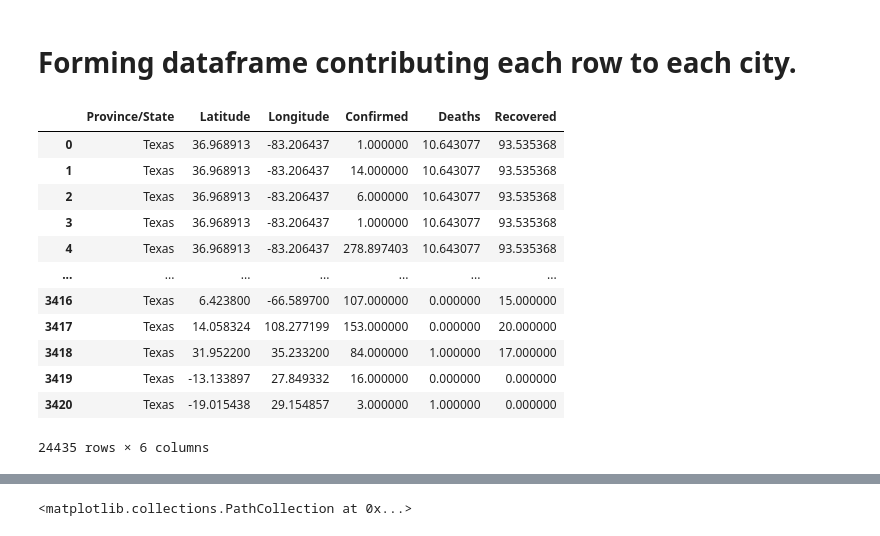
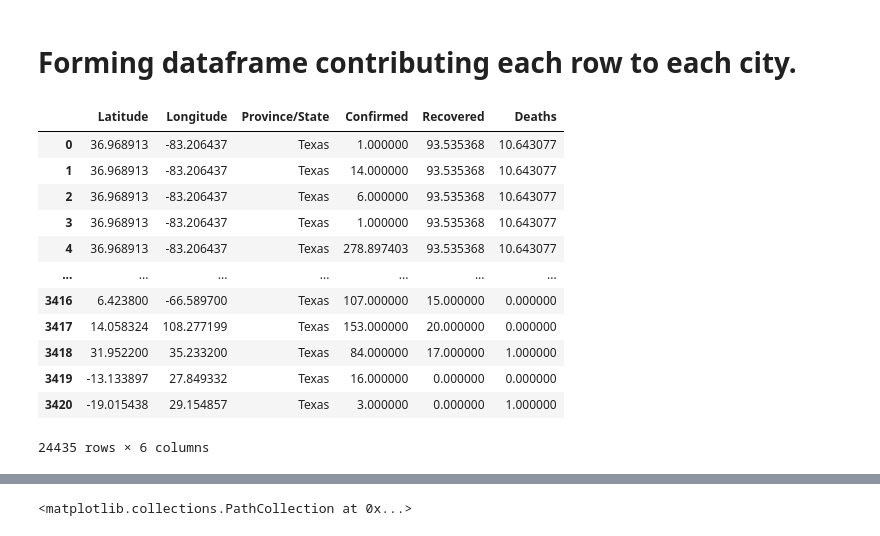
Before and after one commit to 19pa1a05c7/clustering-with-kmeans, a Jupyter notebook: copy_of_Untitled2.ipynb, the cells around one changed output, grey strips where cells are left out. Drawn from its saved outputs; the diff is of its cells as text; code cells hidden in the pictures.

```diff
--- a/copy_of_Untitled2.ipynb
+++ b/copy_of_Untitled2.ipynb
@@ -162,19 +159,19 @@ memory usage: 1.7+ MB
 # %% [markdown]
 # **Forming dataframe contributing each row to each city.**
 # %%
-covid19=covid.iloc[:,[6,4,5,0,2,7]]
+covid19=covid.iloc[:,[6,7,0,3,5,4]]
 covid19
 # %% [output]
-|  | Province/State | Latitude | Longitude | Confirmed | Deaths | Recovered |
-| 0 | Texas | 36.968913 | -83.206437 | 1.000000 | 10.643077 | 93.535368 |
-| 1 | Texas | 36.968913 | -83.206437 | 14.000000 | 10.643077 | 93.535368 |
-| 2 | Texas | 36.968913 | -83.206437 | 6.000000 | 10.643077 | 93.535368 |
-| 3 | Texas | 36.968913 | -83.206437 | 1.000000 | 10.643077 | 93.535368 |
-| 4 | Texas | 36.968913 | -83.206437 | 278.897403 | 10.643077 | 93.535368 |
+|  | Latitude | Longitude | Province/State | Confirmed | Recovered | Deaths |
+| 0 | 36.968913 | -83.206437 | Texas | 1.000000 | 93.535368 | 10.643077 |
+| 1 | 36.968913 | -83.206437 | Texas | 14.000000 | 93.535368 | 10.643077 |
+| 2 | 36.968913 | -83.206437 | Texas | 6.000000 | 93.535368 | 10.643077 |
+| 3 | 36.968913 | -83.206437 | Texas | 1.000000 | 93.535368 | 10.643077 |
+| 4 | 36.968913 | -83.206437 | Texas | 278.897403 | 93.535368 | 10.643077 |
 | ... | ... | ... | ... | ... | ... | ... |
-| 3416 | Texas | 6.423800 | -66.589700 | 107.000000 | 0.000000 | 15.000000 |
-| 3417 | Texas | 14.058324 | 108.277199 | 153.000000 | 0.000000 | 20.000000 |
-| 3418 | Texas | 31.952200 | 35.233200 | 84.000000 | 1.000000 | 17.000000 |
-| 3419 | Texas | -13.133897 | 27.849332 | 16.000000 | 0.000000 | 0.000000 |
-| 3420 | Texas | -19.015438 | 29.154857 | 3.000000 | 1.000000 | 0.000000 |
+| 3416 | 6.423800 | -66.589700 | Texas | 107.000000 | 15.000000 | 0.000000 |
+| 3417 | 14.058324 | 108.277199 | Texas | 153.000000 | 20.000000 | 0.000000 |
+| 3418 | 31.952200 | 35.233200 | Texas | 84.000000 | 17.000000 | 1.000000 |
+| 3419 | -13.133897 | 27.849332 | Texas | 16.000000 | 0.000000 | 0.000000 |
+| 3420 | -19.015438 | 29.154857 | Texas | 3.000000 | 0.000000 | 1.000000 |
 24435 rows × 6 columns
```
Also changed, not shown: parts of 23 cells of this notebook.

* _EXERCISE AIM_
Within the entries above, work out how many lines contain the word "Deaths". The number alone is the answer.

* _OUTPUT OF THE TASK_
2